President Bush leaves for China Wednesday to take part in the APEC (Asian-Pacific Economic Cooperation) summit in Shanghai. It is the first trip abroad for the president since last month's terrorist attacks.

There has been considerable discussion in the Bush Administration about whether the President should go to China while U-S warplanes are bombing Afghanistan. In the end, Mr. Bush decided to go ahead with the trip to Shanghai while indefinitely postponing visits to Tokyo, Seoul, and Beijing.

White House spokesman Ari Fleischer says the trip will not affect the President's ability to direct the U.S. led coalition against terrorism or the administration's response to letters contaminated with the deadly anthrax bacteria.

Mr. Bush will be in frequent contact with administration officials throughout the five-day trip which is his first to Asia since taking office.

On the sidelines of the annual meeting of the Asia Pacific Economic Cooperation, or APEC. Mr. Bush will meet separately with the leaders of China, South Korea, Malaysia, Japan, Brunei, Peru, and Singapore. He will also meet with Russian President Vladimir Putin.

Mr. Fleischer stresses it is an opportunity for the president to reinforce the need for a global war on terrorism while helping revive the ailing world economy by promoting free trade. "The stated purpose of APEC, as is traditional, is an economic council," he said. "It's purpose is to create an environment to have economic development that benefits all the entities that belong. So that, number one, the trade matter.
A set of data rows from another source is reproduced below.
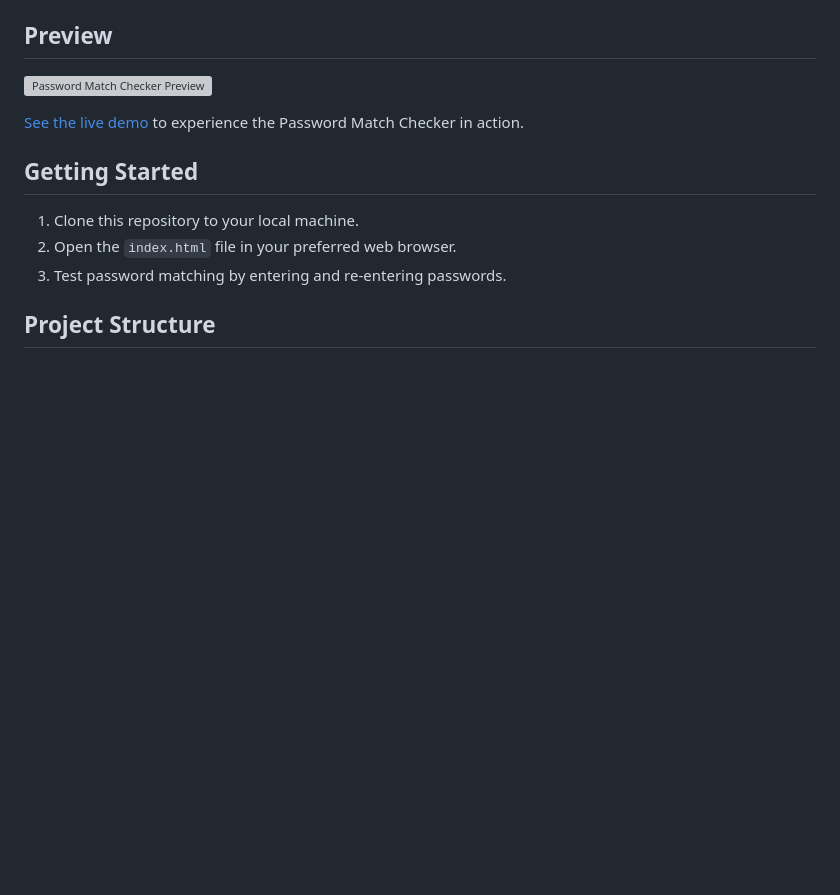
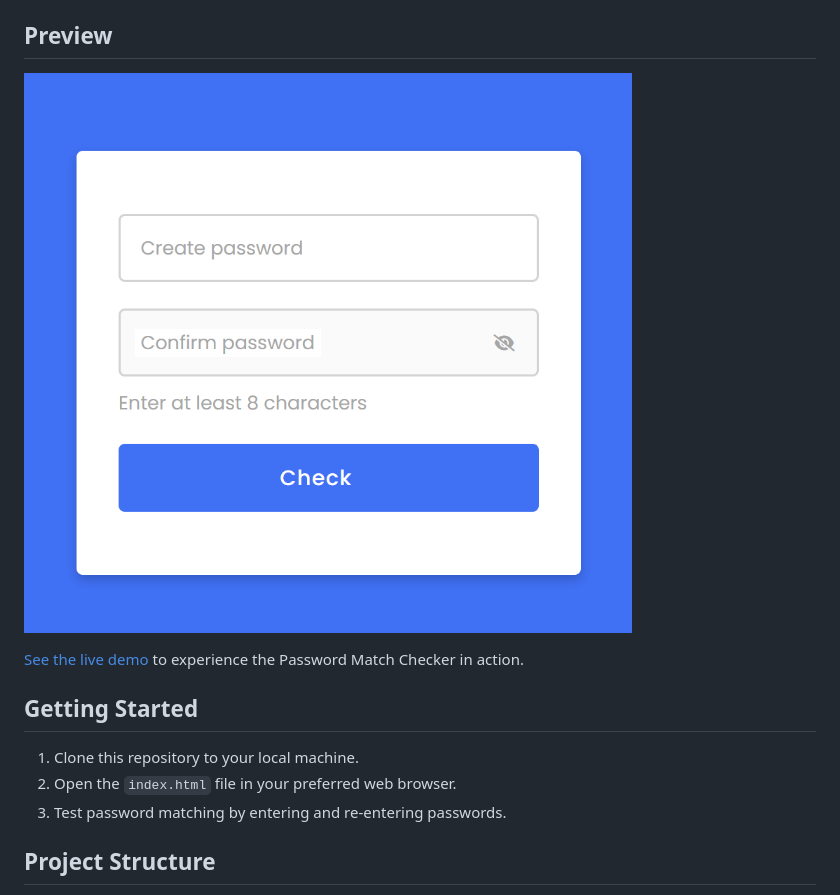
Before and after one commit to meyvndev/password-check, a Markdown page: README.md, the part around the change. Rendered like a GitHub page; pictures changed too: preview.png (added); blank space fills up the shorter version; grey boxes are pictures that could not be loaded.

```diff
--- a/README.md
+++ b/README.md
@@ -9,7 +9,7 @@ Welcome to the Password Match Checker project! 🔒 This web application allows
 - Built with HTML, CSS, and JavaScript
 
 ## Preview
-![Password Match Checker Preview](images/preview.png)
+![Password Match Checker Preview](preview.png)
 
 [See the live demo](#) to experience the Password Match Checker in action.
 
```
Two, I think you can expect some type of statement about anti-terrorism that will unite all those who are there."

U.S. officials are expected to concentrate on increasing cooperation with Muslim nations in the region, particularly Malaysia and Indonesia. The Bush administration and its Arab allies do not want the war on terrorism to appear to be a broader campaign against Islam. The president Tuesday repeated that message, telling school children that this is a fight against evil, not against the peaceful religion of Islam.